Bad At Small Talk

Credentialed

 For the next four days, this will be my home. It’s an arena in the standard form, and I will arrive every day at about 10 a.m. and leave typically between 11 p.m. and 12 a.m. I am here because there is an event here.

 Three rooms will matter to me, the media room, the interview room and, of course, the arena floor. All right now are empty, because I am here early. I will arrive early all four days, because that’s what I’ve done since childhood. It’s a reflex.

 I don’t want to be here, and in fact, I hate it here. But I am also happy to be here. Twice this year, with no warning, they have started cutting  jobs. The first time, they didn’t announce it. They just did it, and I found out via people’s comments on social networking sites. The second time, because it was bloody, they announced it. I was scared and I stayed home. Next time they give an announcement, I will also stay home.

 Other men begin to file into the media room. I don’t know them, but they’re all familiar. Sports journalists are almost always either ex-jocks or nerds. They are almost always big, one way or the other. I am too short to be an ex-jock and too slight of build to be a nerd. There are other differences: Goatees are favored, and I am clean-shaven. Sideburns, inexplicably, are favored. There are more glasses than contacts.

 I don’t know these men, and by the end of these four days, I won’t know them any better. But invariably, they will do things. They will gossip, discuss the troubled state of the industry and mask their fears with gallows humor. When not filing stories, they will browse message boards devoted to sports journalism. Next to discussing the possible loss of jobs and livelihood, debating exactly who on these boards go by what online moniker is the top choice of conversation.

 They will also, following the post-game press conferences (self-consciously called “pressers”) exchange knowing chuckles and eye-rolls regarding those who have breached press conference etiquette. Possible violations of press conference etiquette include: Starting the press conference with a really hard question, starting the press conference with a softball question, asking questions that are of no use to the rest of the media, not asking a question at all and instead beginning a sentence with “tell me about…,” stammering through your question, forgetting your question or delivering your question so smoothly that it sounds like the questioner is on the radio.

 I have a partner in this, assigned to me from the office to lend me a hand. I do not know him, have never met him, but he also looks different. He is tall and sinewy, a recreational runner. Over the course of these days, he will talk with me about nothing other than the games. I will try to get more from him, and I will fail. He speaks in a flat, low, abrupt tone. I think people would call him “dry” or “mellow.” Even though he is incapable of discussing anything but basketball, because I am short and tightly wound and he is lanky and mellow, he will make me feel unsophisticated. I am glad when he leaves a day early.

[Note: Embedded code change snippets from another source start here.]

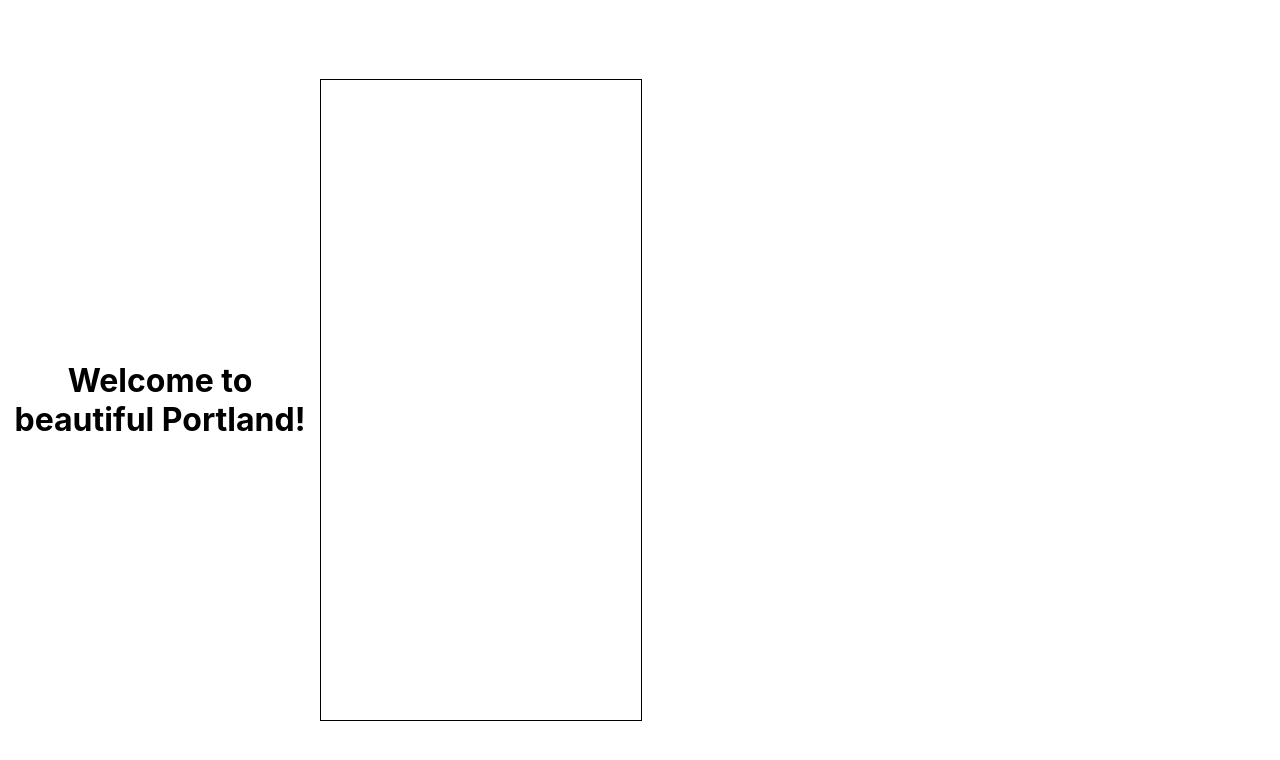
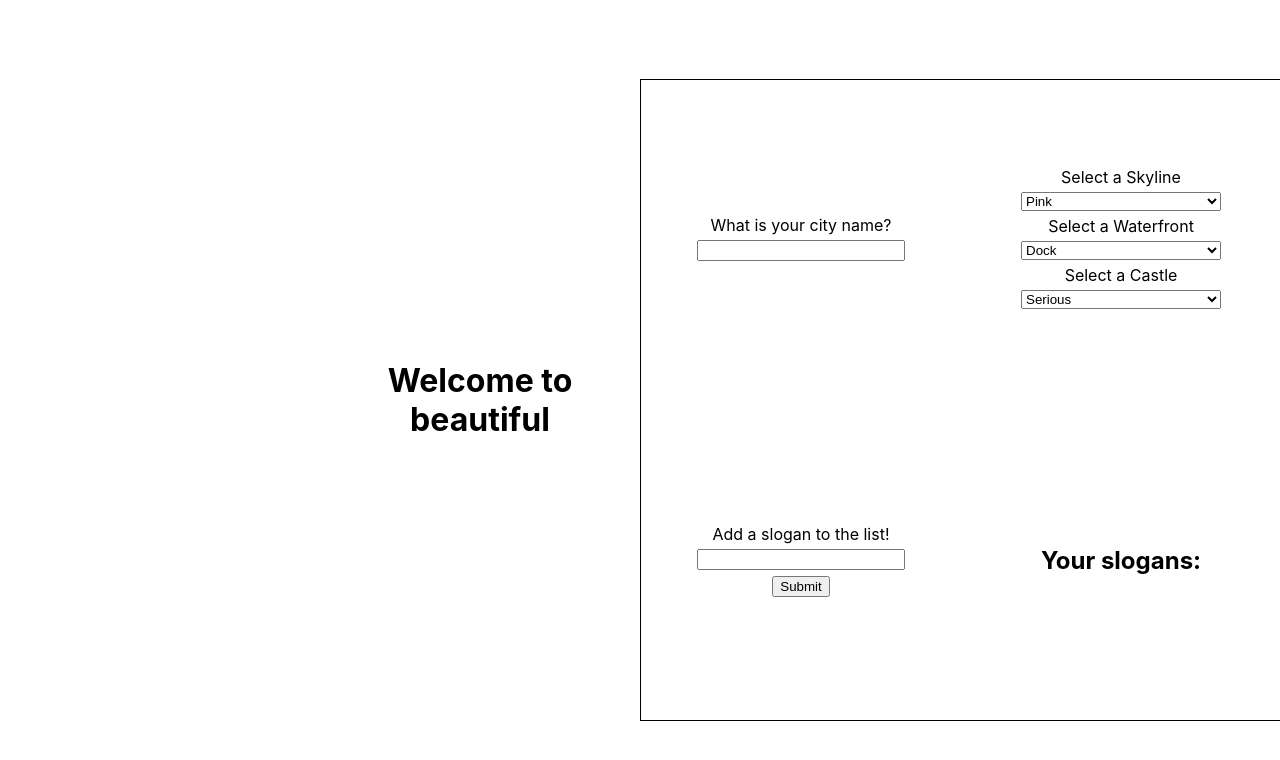
Before and after one commit to delaneyfogarty/rxt-city-builder-hb, a React (Create React App) app: page / in a window 1280 px wide. Shown: the top 760 px of the page. Built offline with nearby package versions, Linux system fonts and the light colour scheme.

Commit message:
filled out app.js

```diff
--- a/src/App.js
+++ b/src/App.js
@@ -11,28 +11,49 @@ import City from './City';
 function App() {
   // track some state here.
   // You'll need to keep track of a skylineId, waterfrontId, and castleId. All these start out as 1
+  const [skylineId, setSkylineId] = useState(1);
+  const [waterfrontId, setWaterfrontId] = useState(1);
+  const [castleId, setCastleId] = useState(1);
   // you'll need to track a city name, which starts as the city name of your choice.
+  const [city, setCityName] = useState('');
   // finally, you'll need an array of slogans, which could start out as ['The City of Excellence'] for example
+  const [slogans, setSlogans] = useState(['The City of Excellence']);
+  const [sloganForm, setSloganForm] = useState('');
+
+  function handleCityChange(e) {
+    setCityName(e.target.value);
+  }
+
+  function handleSubmit(e) {
+    e.preventDefault();
+    setSlogans([...slogans, sloganForm]);
+  }
 
   return (
     <div className="App">
       {/* here, the City component takes in skylineId, waterfrontId, castleId as props. It'll use those ids to render pictures correctly. */}
+      <City skylineId={skylineId} waterfrontId={waterfrontId} castleId={castleId} />
       <h1>
         {/* dynamically update the city name here using state */}
-        Welcome to beautiful Portland!
+        Welcome to beautiful <City city={city} />
       </h1>
-      <div className='bottom'>
+      <div className="bottom">
         {/* here, the CityNameInput component takes in the setCityName state handler function */}
-        <section className='dropdowns'>
+        <CityNameInput handleCityChange={handleCityChange} />
+        <section className="dropdowns">
           {/*
           render all three Dropdown components (WaterfrontDropdown, SkylineDropdown, CastleDropdown) here.
 
           In each Dropdown, pass as props the state handler functions defined above, so that these child components can manipulate parent state
           */}
+          <SkylineDropdown setSkylineId={setSkylineId} />
+          <WaterfrontDropdown setWaterfrontId={setWaterfrontId} />
+          <CastleDropdown setCastleId={setCastleId} />
         </section>
         {/* here, the SloganForm component takes in the setSlogans state handler function and the slogans array that live in state */}
         {/* here, the SloganList component takes the array of slogans that lives in state */}
-
+        <SloganForm handleSubmit={handleSubmit} setSloganForm={setSloganForm} />
+        <SloganList slogans={slogans} />
       </div>
     </div>
   );
```
Also changed, not shown: 1 other file (tests, documents, lock files or other folders).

 The games are the worst part of my day. I am not awed by the household name players. I sit on the front of press row, courtside. I am close enough to see acne, smell sour sweat, see white caked deodorant on underarms.

 I don’t know what to feel about the coaches. They are placed under lights during the press conference, and the light reveals pale skin, sunken eyes, utter exhaustion. They are well paid, and on the sidelines they wear designer suits and exude urgency and control. After the games, they are spent, cars that must be wound up again. It is hard to imagine these men are happy.

 I won’t go back to the press room to write. There is a feeling of overall rush and adrenaline in the press room, as men peck away in the rush to meet deadline. There is an electricity, but I work better away from the electricity. I return to the arena floor, which is being broken down by the arena’s employees. It is not quiet, but it is relaxed. I am writing rapidly, but I do not think about deadline. I write quickly for the same reason I unload my dishwasher quickly: It is a task, and the sooner it is completed the better off I will feel.

 I am parked far away from the arena, and this is on purpose. This is the best part of my day. Not because it is over (there will always be more events,) but because when I walk to my car in the middle of the night, all alone, I feel like I’m shedding skin. Nothing else makes me feel this way.

February 10, 2010 Posted by | Uncategorized | Leave a comment